Speed Age Magazine
For the average stock car owner, racing is a sport and not a profitable business. It is the owner who pays and pays and pays.
But, when it comes to getting results, Julian Buesink, 40, of Findley Lake, N.Y., comes as near to being a profit-maker as any owner in the business. For his success as an owner during the 1950 season, the Speed Age Award Panel has named him the outstanding stock car owner of the season which just closed.
Buesink tried every make of car he felt practicable, and soon discovered it took a different make for each kind of track. His stable was composed of Olsdmobile 88s, Fords, Mercurys and Lincolns. He contracted two drivers, Bill Rexford of Conewango Valley, N.Y. and Lloyd Moore of Frewsburg, N.Y., and sometimes used another, George Hartley of Erie, Penna.

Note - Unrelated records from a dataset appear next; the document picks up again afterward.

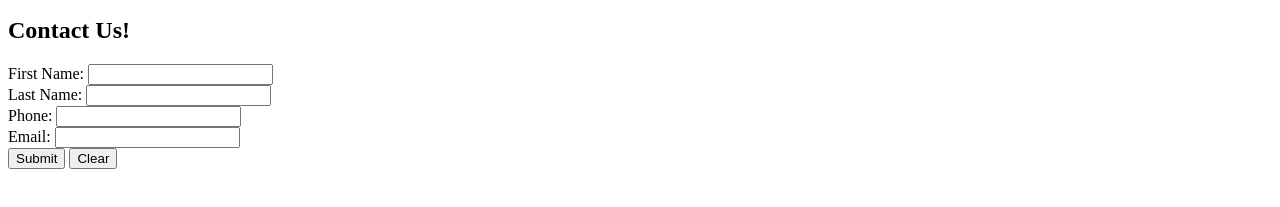
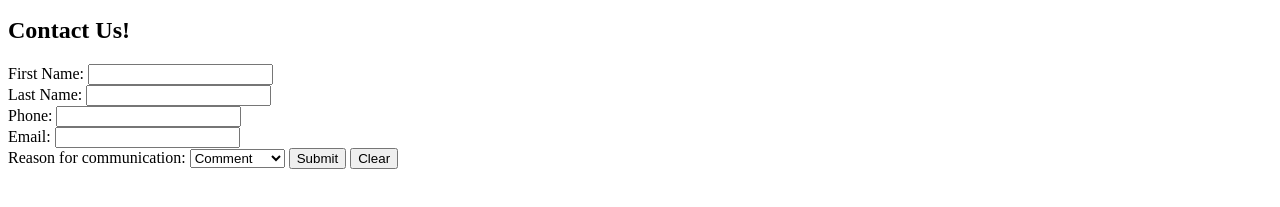
Before and after one commit to troyc1/SophiaWebDev101, a website: page about.html in a window 1280 px wide. Shown: the part 155-362 px from the top of the page. Drawn offline with Linux system fonts and the light colour scheme.

Commit message:
7.3 edit

```diff
--- a/about.html
+++ b/about.html
@@ -21,6 +21,13 @@
       <label>Last Name: <input type="text" name="lname" /> </label><br />
       <label>Phone: <input type="tel" name="phone" /> </label><br />
       <label>Email: <input type="email" name="email" /> </label><br />
+      <label>Reason for communication:
+        <select name="commenttype">
+          <optgroup label="Feedback">
+            <option value=""comment">Comment</option>
+          </optgroup>
+        </select>
+      </label>
       <input type="submit" value="Submit" />
       <input type="reset" value="Clear"
     </form>
```
Also changed, not shown: 1 other file.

Traveling from Canada to Florida, wherever the NASCAR Grand National Circuit operated, Buesink played his cars as one would play chess. He decided the type of car for a particular track, then furnished that make for his drivers. If his judgment was faulty, he lost, but, if it was right, he won.
That he won more often than he lost showed in the final NASCAR tabulation. His drivers, Rexford and Moore, finished as champion and fourth in the national standings, a combination of finish places not even neared by any other stable of cars.

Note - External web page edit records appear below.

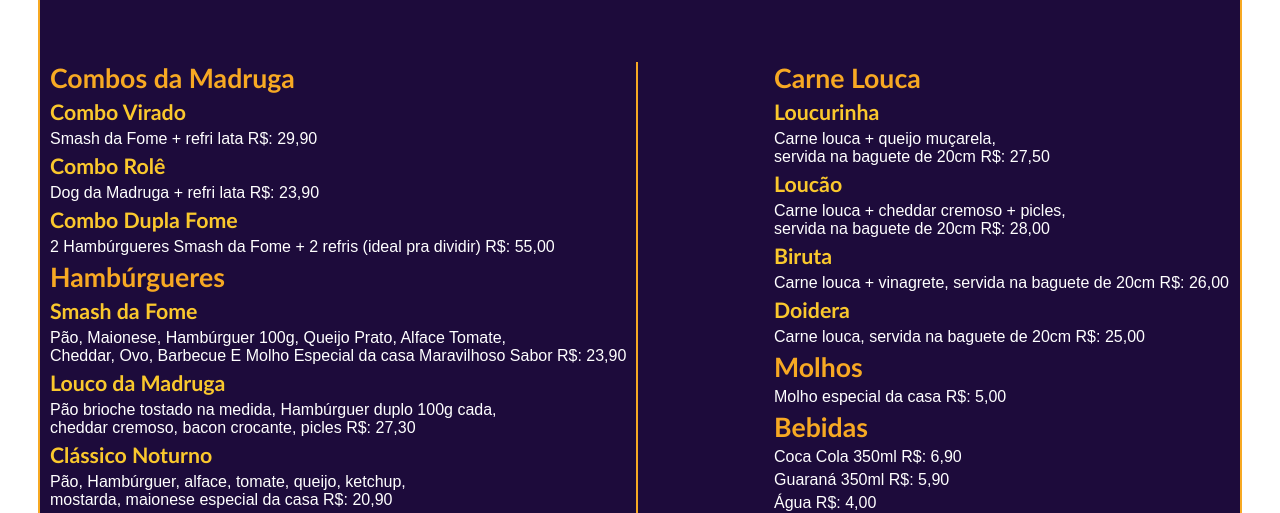
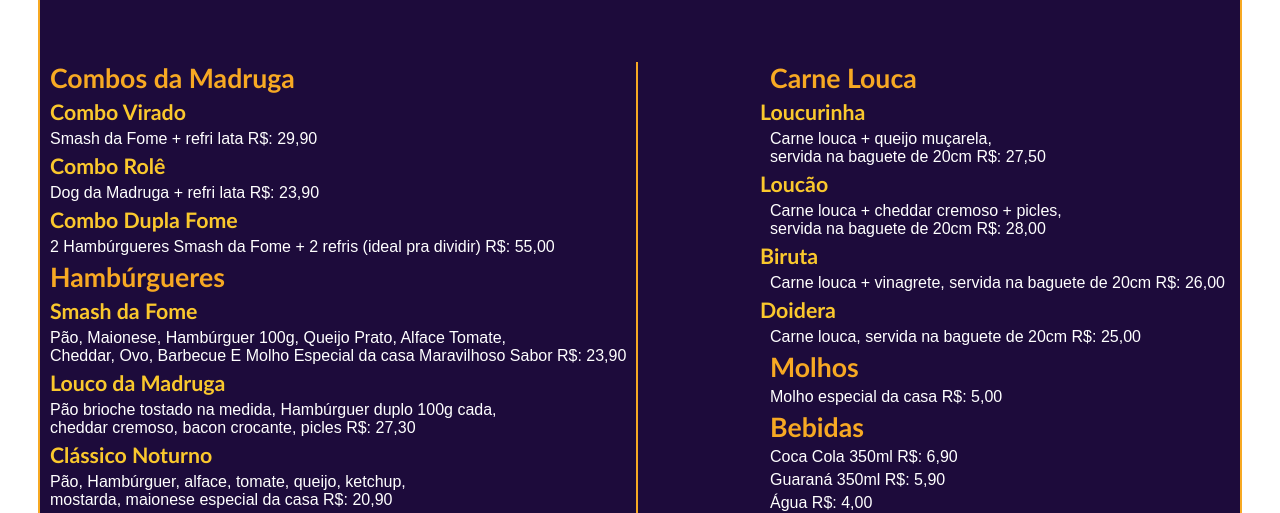
Before and after one commit to tcampossilva/noitedafome, a plain HTML site: page index.html in a window 1280 px wide. Shown: the part 289-802 px from the top of the page. Drawn offline with Linux system fonts and the light colour scheme.

Commit message:
margin
teste

```diff
--- a/index.html
+++ b/index.html
@@ -56,7 +56,7 @@
               #sessao2{
                   display: inline;
                   float:right;
-                  margin-right: 1px;
+                  margin-right: 5px;
               }
               #sessao2 > h1{
                   color: #F7A923;
@@ -67,7 +67,7 @@
               }
               #sessao2 > h2{
                   color: #FAC82D;
-                  margin: 5px 10px;
+                  margin: 5px 0px;
                   font-family: 'Trebuchet MS', 'Lucida Sans Unicode', 'Lucida Grande', 'Lucida Sans', Arial, sans-serif;
                   font-size: 16pt;
               }
```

For his belief in stock car racing, and performance of his stable of cars, Julian Buesink has been named by the voting panel for the first annual Speed Age Magazine Awards as the outstanding car owner for 1950 in the stock car field.